Cat fancy, in general, suffered in England after World War II. The British Shorthair itself became almost extinct as it was ignored by most of the population of Europe. Breeders had difficulty finding suitable studs, and were reduced to outcrossing in order to maintain the breed. British Shorthairs were crossed to Persians to maintain eye color, type, and coat texture. Most cat associations refused to recognize the breed at all due to the outcrossing that was occurring.
However, the longhaired crossing seemed to enhance the beauty and form of the British Shorthair. So much so, in fact, that once accepted as a breed, judges in England began awarding hybrids for their unusual beauty. Eventually, associations in North America and England both passed regulations disallowing hybridization, but by then, so much hybridization had occurred that the ruling made no difference to the breed itself. Of course, it did make it difficult to register cats with Persian blood.

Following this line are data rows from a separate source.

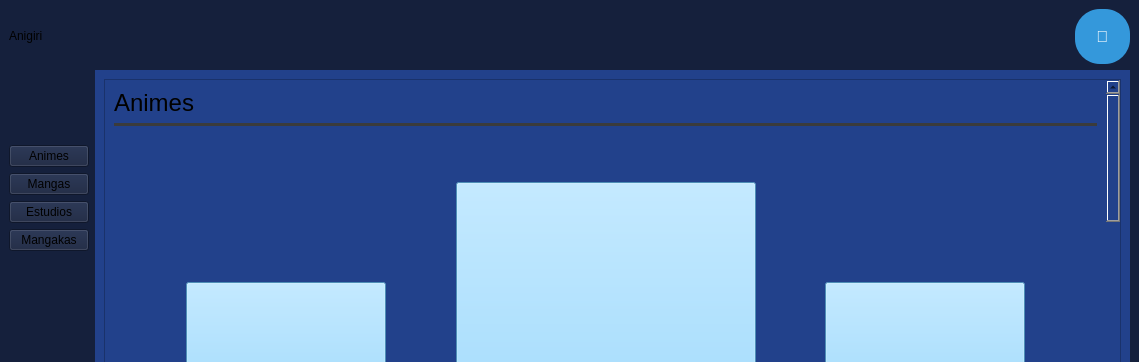
This is Ui/homePage.ui in rmungar/PersistenciaDIN as Qt 5 draws it before an edit; both pictures show x 0 to 1139 and y 0 to 362 of the 1139 by 644 pixel window. The edited form follows.
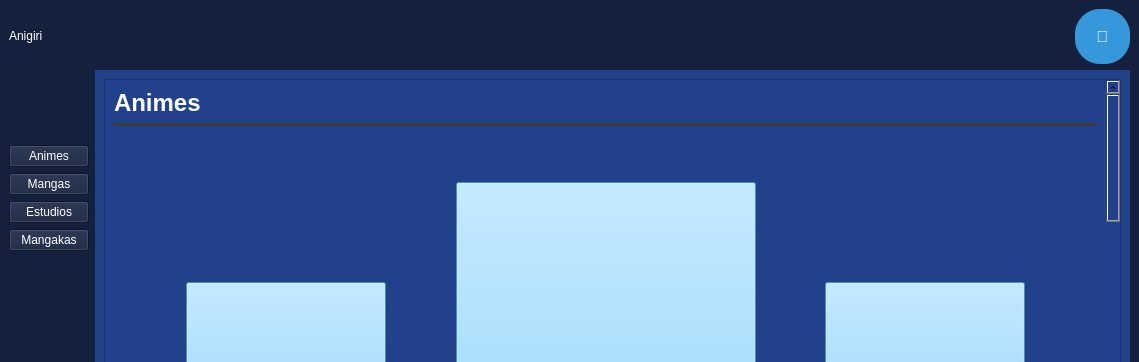
This is the edited form. Icons and pictures are not drawn.

Commit message: color universal de letras

The edit to the form file:
```diff
--- a/Ui/homePage.ui
+++ b/Ui/homePage.ui
@@ -98,6 +98,9 @@
     </item>
     <item row="6" column="1">
      <widget class="QPushButton" name="mangaButton">
+      <property name="styleSheet">
+       <string notr="true">color: rgb(255, 255, 255);</string>
+      </property>
       <property name="text">
        <string>Mangas</string>
       </property>
@@ -105,6 +108,9 @@
     </item>
     <item row="5" column="1">
      <widget class="QPushButton" name="animeButton">
+      <property name="styleSheet">
+       <string notr="true">color: rgb(255, 255, 255);</string>
+      </property>
       <property name="text">
        <string>Animes</string>
       </property>
@@ -130,8 +136,8 @@
             <property name="geometry">
              <rect>
               <x>0</x>
-              <y>0</y>
-              <width>957</width>
+              <y>-361</y>
+              <width>962</width>
               <height>2224</height>
              </rect>
             </property>
@@ -768,10 +774,10 @@
              <item row="0" column="0">
               <widget class="QLabel" name="label_2">
                <property name="styleSheet">
-                <string notr="true"/>
+                <string notr="true">color: rgb(255, 255, 255);</string>
                </property>
                <property name="text">
-                <string>&lt;html&gt;&lt;head/&gt;&lt;body&gt;&lt;p&gt;&lt;span style=&quot; font-size:18pt;&quot;&gt;Animes&lt;/span&gt;&lt;/p&gt;&lt;/body&gt;&lt;/html&gt;</string>
+                <string>&lt;html&gt;&lt;head/&gt;&lt;body&gt;&lt;p&gt;&lt;span style=&quot; font-size:18pt; font-weight:700;&quot;&gt;Animes&lt;/span&gt;&lt;/p&gt;&lt;/body&gt;&lt;/html&gt;</string>
                </property>
               </widget>
              </item>
@@ -1048,7 +1054,8 @@
     <item row="0" column="1" rowspan="2">
      <widget class="QLabel" name="label">
       <property name="styleSheet">
-       <string notr="true">font: 24pt &quot;Pinky Show&quot;;</string>
+       <string notr="true">font: 24pt &quot;Pinky Show&quot;;
+color: rgb(255, 255, 255);</string>
       </property>
       <property name="text">
        <string>&lt;html&gt;&lt;head/&gt;&lt;body&gt;&lt;p&gt;Anigiri&lt;/p&gt;&lt;/body&gt;&lt;/html&gt;</string>
@@ -1116,6 +1123,9 @@
     </item>
     <item row="8" column="1">
      <widget class="QPushButton" name="mangakaButton">
+      <property name="styleSheet">
+       <string notr="true">color: rgb(255, 255, 255);</string>
+      </property>
       <property name="text">
        <string>Mangakas</string>
       </property>
@@ -1123,6 +1133,9 @@
     </item>
     <item row="7" column="1">
      <widget class="QPushButton" name="estudioButton">
+      <property name="styleSheet">
+       <string notr="true">color: rgb(255, 255, 255);</string>
+      </property>
       <property name="text">
        <string>Estudios</string>
       </property>
```
Left out of the diff: 14 changed lines with no effect on the pictures. The commit also changes 3 other files.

Eventually, the Persian became an allowable outcross for the British Shorthair once again, but only in England. This caused difficulties for breeders in North America, since they could not use most British Shorthairs from England in their stud programs. North American associations required at least three generations of British-to-British breedings to register a cat, and most cats from England did not meet this requirement.
North American breeders were having enough trouble getting their cats accepted as a breed by local associations throughout most of the 20th century. They didn’t have time to worry about importing cats that they could not use in their breeding programs anyway. It wasn’t until the mid-1960s that some North American breeders began importing English cats, but only those with pedigrees that would allow them to be accepted by associations in the United States

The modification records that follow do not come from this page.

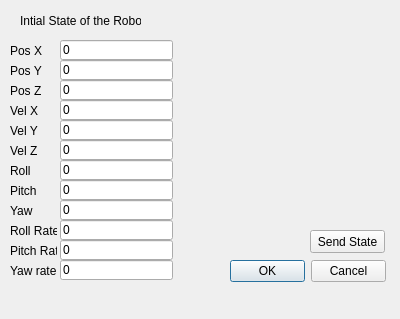
First picture: the form in src/gui/gui.ui, repository AlexKoldy/trajectory-optimization, before the edit.
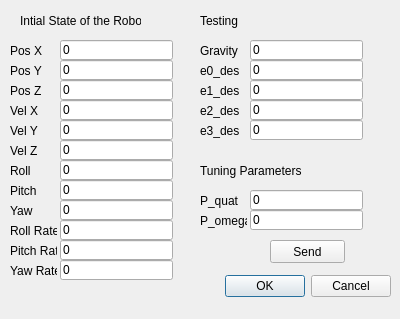
Second picture: the form after the edit.

Patch:
```diff
--- a/src/gui/gui.ui
+++ b/src/gui/gui.ui
@@ -13,7 +13,23 @@
   <property name="windowTitle">
    <string>Dialog</string>
   </property>
-  <widget class="QLineEdit" name="lineEdit">
+  <widget class="QDialogButtonBox" name="Save">
+   <property name="geometry">
+    <rect>
+     <x>50</x>
+     <y>270</y>
+     <width>341</width>
+     <height>32</height>
+    </rect>
+   </property>
+   <property name="orientation">
+    <enum>Qt::Horizontal</enum>
+   </property>
+   <property name="standardButtons">
+    <set>QDialogButtonBox::Cancel|QDialogButtonBox::Ok</set>
+   </property>
+  </widget>
+  <widget class="QLineEdit" name="x">
    <property name="geometry">
     <rect>
      <x>60</x>
@@ -260,36 +276,36 @@
     <string>Vel Z</string>
    </property>
   </widget>
-  <widget class="QLabel" name="label_10">
-   <property name="geometry">
-    <rect>
-     <x>10</x>
-     <y>200</y>
-     <width>47</width>
-     <height>21</height>
-    </rect>
-   </property>
-   <property name="text">
-    <string>Yaw</string>
-   </property>
-  </widget>
   <widget class="QLabel" name="label_8">
    <property name="geometry">
     <rect>
      <x>10</x>
-     <y>160</y>
+     <y>200</y>
      <width>47</width>
      <height>21</height>
     </rect>
    </property>
    <property name="text">
-    <string>Roll</string>
+    <string>Yaw</string>
    </property>
   </widget>
   <widget class="QLabel" name="label_9">
    <property name="geometry">
     <rect>
      <x>10</x>
+     <y>160</y>
+     <width>47</width>
+     <height>21</height>
+    </rect>
+   </property>
+   <property name="text">
+    <string>Roll</string>
+   </property>
+  </widget>
+  <widget class="QLabel" name="label_10">
+   <property name="geometry">
+    <rect>
+     <x>10</x>
      <y>180</y>
      <width>47</width>
      <height>21</height>
@@ -299,36 +315,36 @@
     <string>Pitch</string>
    </property>
   </widget>
-  <widget class="QLabel" name="label_13">
-   <property name="geometry">
-    <rect>
-     <x>10</x>
-     <y>260</y>
-     <width>47</width>
-     <height>21</height>
-    </rect>
-   </property>
-   <property name="text">
-    <string>Yaw rate</string>
-   </property>
-  </widget>
   <widget class="QLabel" name="label_11">
    <property name="geometry">
     <rect>
      <x>10</x>
-     <y>220</y>
+     <y>260</y>
      <width>47</width>
      <height>21</height>
     </rect>
    </property>
    <property name="text">
-    <string>Roll Rate</string>
+    <string>Yaw Rate</string>
    </property>
   </widget>
   <widget class="QLabel" name="label_12">
    <property name="geometry">
     <rect>
      <x>10</x>
+     <y>220</y>
+     <width>47</width>
+     <height>21</height>
+    </rect>
+   </property>
+   <property name="text">
+    <string>Roll Rate</string>
+   </property>
+  </widget>
+  <widget class="QLabel" name="label_13">
+   <property name="geometry">
+    <rect>
+     <x>10</x>
      <y>240</y>
      <width>47</width>
      <height>21</height>
@@ -338,30 +354,225 @@
     <string>Pitch Rate</string>
    </property>
   </widget>
-  <widget class="QPushButton" name="sendButton">
+  <widget class="QLabel" name="label_16">
    <property name="geometry">
     <rect>
-     <x>310</x>
-     <y>230</y>
+     <x>200</x>
+     <y>10</y>
+     <width>121</width>
+     <height>21</height>
+    </rect>
+   </property>
+   <property name="text">
+    <string>Testing</string>
+   </property>
+  </widget>
+  <widget class="QLabel" name="label_17">
+   <property name="geometry">
+    <rect>
+     <x>200</x>
+     <y>120</y>
+     <width>47</width>
+     <height>21</height>
+    </rect>
+   </property>
+   <property name="text">
+    <string>e3_des</string>
+   </property>
+  </widget>
+  <widget class="QLineEdit" name="e2_des">
+   <property name="geometry">
+    <rect>
+     <x>250</x>
+     <y>100</y>
+     <width>113</width>
+     <height>20</height>
+    </rect>
+   </property>
+   <property name="text">
+    <string>0</string>
+   </property>
+  </widget>
+  <widget class="QLabel" name="label_18">
+   <property name="geometry">
+    <rect>
+     <x>200</x>
+     <y>40</y>
+     <width>47</width>
+     <height>21</height>
+    </rect>
+   </property>
+   <property name="text">
+    <string>Gravity</string>
+   </property>
+  </widget>
+  <widget class="QLabel" name="label_19">
+   <property name="geometry">
+    <rect>
+     <x>200</x>
+     <y>60</y>
+     <width>47</width>
+     <height>21</height>
+    </rect>
+   </property>
+   <property name="text">
+    <string>e0_des</string>
+   </property>
+  </widget>
+  <widget class="QLabel" name="label_20">
+   <property name="geometry">
+    <rect>
+     <x>200</x>
+     <y>100</y>
+     <width>47</width>
+     <height>21</height>
+    </rect>
+   </property>
+   <property name="text">
+    <string>e2_des</string>
+   </property>
+  </widget>
+  <widget class="QLabel" name="label_21">
+   <property name="geometry">
+    <rect>
+     <x>200</x>
+     <y>80</y>
+     <width>47</width>
+     <height>21</height>
+    </rect>
+   </property>
+   <property name="text">
+    <string>e1_des</string>
+   </property>
+  </widget>
+  <widget class="QLineEdit" name="e3_des">
+   <property name="geometry">
+    <rect>
+     <x>250</x>
+     <y>120</y>
+     <width>113</width>
+     <height>20</height>
+    </rect>
+   </property>
+   <property name="text">
+    <string>0</string>
+   </property>
+  </widget>
+  <widget class="QLineEdit" name="e0_des">
+   <property name="geometry">
+    <rect>
+     <x>250</x>
+     <y>60</y>
+     <width>113</width>
+     <height>20</height>
+    </rect>
+   </property>
+   <property name="text">
+    <string>0</string>
+   </property>
+  </widget>
+  <widget class="QLineEdit" name="g">
+   <property name="geometry">
+    <rect>
+     <x>250</x>
+     <y>40</y>
+     <width>113</width>
+     <height>20</height>
+    </rect>
+   </property>
+   <property name="text">
+    <string>0</string>
+   </property>
+  </widget>
+  <widget class="QLineEdit" name="e1_des">
+   <property name="geometry">
+    <rect>
+     <x>250</x>
+     <y>80</y>
+     <width>113</width>
+     <height>20</height>
+    </rect>
+   </property>
+   <property name="text">
+    <string>0</string>
+   </property>
+  </widget>
+  <widget class="QLabel" name="label_22">
+   <property name="geometry">
+    <rect>
+     <x>200</x>
+     <y>160</y>
+     <width>121</width>
+     <height>21</height>
+    </rect>
+   </property>
+   <property name="text">
+    <string>Tuning Parameters</string>
+   </property>
+  </widget>
+  <widget class="QLineEdit" name="P_omega">
+   <property name="geometry">
+    <rect>
+     <x>250</x>
+     <y>210</y>
+     <width>113</width>
+     <height>20</height>
+    </rect>
+   </property>
+   <property name="text">
+    <string>0</string>
+   </property>
+  </widget>
+  <widget class="QLineEdit" name="P_quat">
+   <property name="geometry">
+    <rect>
+     <x>250</x>
+     <y>190</y>
+     <width>113</width>
+     <height>20</height>
+    </rect>
+   </property>
+   <property name="text">
+    <string>0</string>
+   </property>
+  </widget>
+  <widget class="QLabel" name="label_23">
+   <property name="geometry">
+    <rect>
+     <x>200</x>
+     <y>210</y>
+     <width>47</width>
+     <height>21</height>
+    </rect>
+   </property>
+   <property name="text">
+    <string>P_omega</string>
+   </property>
+  </widget>
+  <widget class="QLabel" name="label_24">
+   <property name="geometry">
+    <rect>
+     <x>200</x>
+     <y>190</y>
+     <width>47</width>
+     <height>21</height>
+    </rect>
+   </property>
+   <property name="text">
+    <string>P_quat</string>
+   </property>
+  </widget>
+  <widget class="QPushButton" name="send_button">
+   <property name="geometry">
+    <rect>
+     <x>270</x>
+     <y>240</y>
      <width>75</width>
      <height>23</height>
     </rect>
    </property>
    <property name="text">
-    <string>Send State</string>
-   </property>
-  </widget>
-  <widget class="QDialogButtonBox" name="buttonBox">
-   <property name="geometry">
-    <rect>
-     <x>230</x>
-     <y>260</y>
-     <width>156</width>
-     <height>23</height>
-    </rect>
-   </property>
-   <property name="standardButtons">
-    <set>QDialogButtonBox::Cancel|QDialogButtonBox::Ok</set>
+    <string>Send</string>
    </property>
   </widget>
  </widget>
```
Left out of the diff: 57 changed lines with no effect on the pictures.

Finally, in 1970, the Cat Fanciers Association (CFA) became the first American registry to recognize British Shorthairs as a distinctive breed, but only in the colors of blue and black. It took much more time for other colors to become accepted, but today, a large variety of colors are seen at shows throughout the world, but the most popular colors are still blue and black.
Some Breed Standards for the British Shorthair

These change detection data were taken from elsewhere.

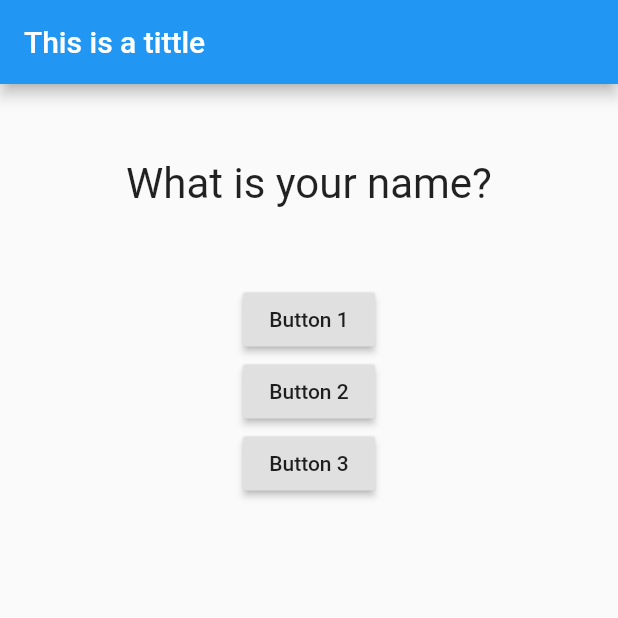
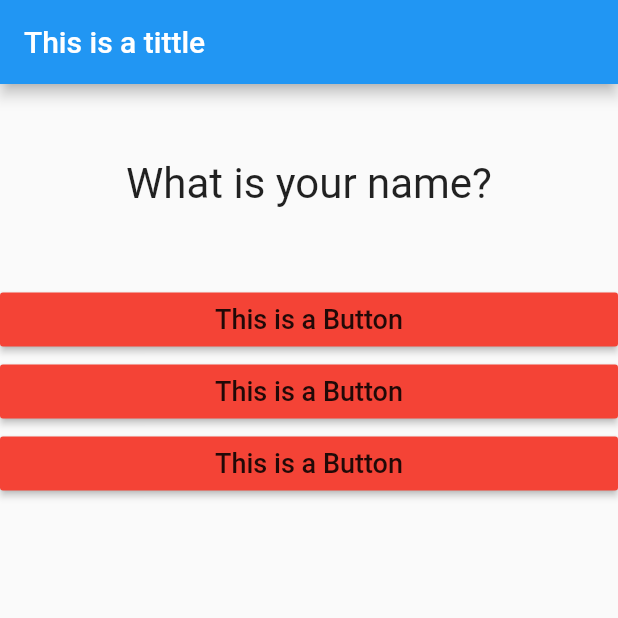
Before and after one commit to AshfakYeafi/Flutter_Projects, a Flutter app: the screen it shows after launch, on a phone screen of 412 x 824 dp, the top half of it. Run offline on Flutter 3.47's test engine with Material 2 defaults, Android fonts, the phone set to English and light mode, and no system bars; missing offline and left inert: dart:ffi.

Commit message:
update dart files

```diff
--- /dev/null
+++ b/demo_1/lib/answer.dart
@@ -0,0 +1,23 @@
+// ignore_for_file: prefer_const_constructors
+
+import 'dart:ffi';
+
+import 'package:flutter/material.dart';
+
+class Answer extends StatelessWidget {
+  final VoidCallback action;
+  Answer(this.action);
+
+  @override
+  Widget build(BuildContext context) {
+    return Container(
+      width: double.infinity,
+      child: RaisedButton(
+        color: Colors.red,
+        child: Text("This is a Button",
+        style: TextStyle(fontSize: 18),
+        ),
+      onPressed: action,),
+    );
+  }
+}
--- a/demo_1/lib/main.dart
+++ b/demo_1/lib/main.dart
@@ -1,6 +1,7 @@
 import 'package:flutter/material.dart';
 
 import './question.dart';
+import './answer.dart';
 
 void main() => runApp(Myapp());
 
@@ -37,9 +38,9 @@
         body: Column(
           children: [
             Question(que[count]),
-            RaisedButton(child: Text("Button 1"), onPressed: action),
-            RaisedButton(child: Text("Button 2"), onPressed: action),
-            RaisedButton(child: Text("Button 3"), onPressed: action),
+            Answer(action),
+            Answer(action),
+            Answer(action),
           ],
         ),
       ),
```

The Standards for the British Shorthair, as with many other breeds, are quite strict. It is quite easy to have a cat that is penalized or even disqualified, so those picking a show or breeding kitten should do so with care.
General: The ideal British Shorthair is compact, well balanced, and powerful. There is much depth in the body, a full chest, and strong legs. The coat is short and very dense. This breed is slow to mature, with some cats taking as long as four years to reach maturity.
Head: Round and massive, the head should be set on a thick, short neck. The forehead should be rounded, but should not slope.
Ears: The ear set of the British Shorthair is very important in competition. Ears should be medium in size, broad at the base, and rounded at the tip. They should be set far apart, fitting into the rounded contour of the head without distorting the line of the head.
Eyes: Large, well opened, and round, the eyes of the British Shorthair should be set wide apart and level.
Body: The British Shorthair should be powerful and medium to large in size. These cats have a level back and a deep, broad chest. The legs are short to medium, the paws should be round and firm.
Tail: The ideal British Shorthair has a medium length tail that is in proportion to the body. It should be thicker at the base, tapering slightly to a rounded tip.
Coat: The coat is short and very dense, well bodied, resilient, and firm to the touch. However, the coat must not be double coated or woolly.
Penalties: Any cat with a definite nose stop, weak chin, or rangy body will be assessed a penalty. Also, a overlong or soft coat will receive a penalty.
Disqualifications: There are several reasons a British Shorthair might be disqualified. These include: incorrect eye color, tail defects, long of fluffy coat, locket or button, or any evidence of poor health.
The British Shorthair is a stocky and well-formed cat. Because they developed out of strong country stock and have very strong genes, they are free of known genetic problems. They are also sweet and loving, and so make wonderful companions for many cat lovers.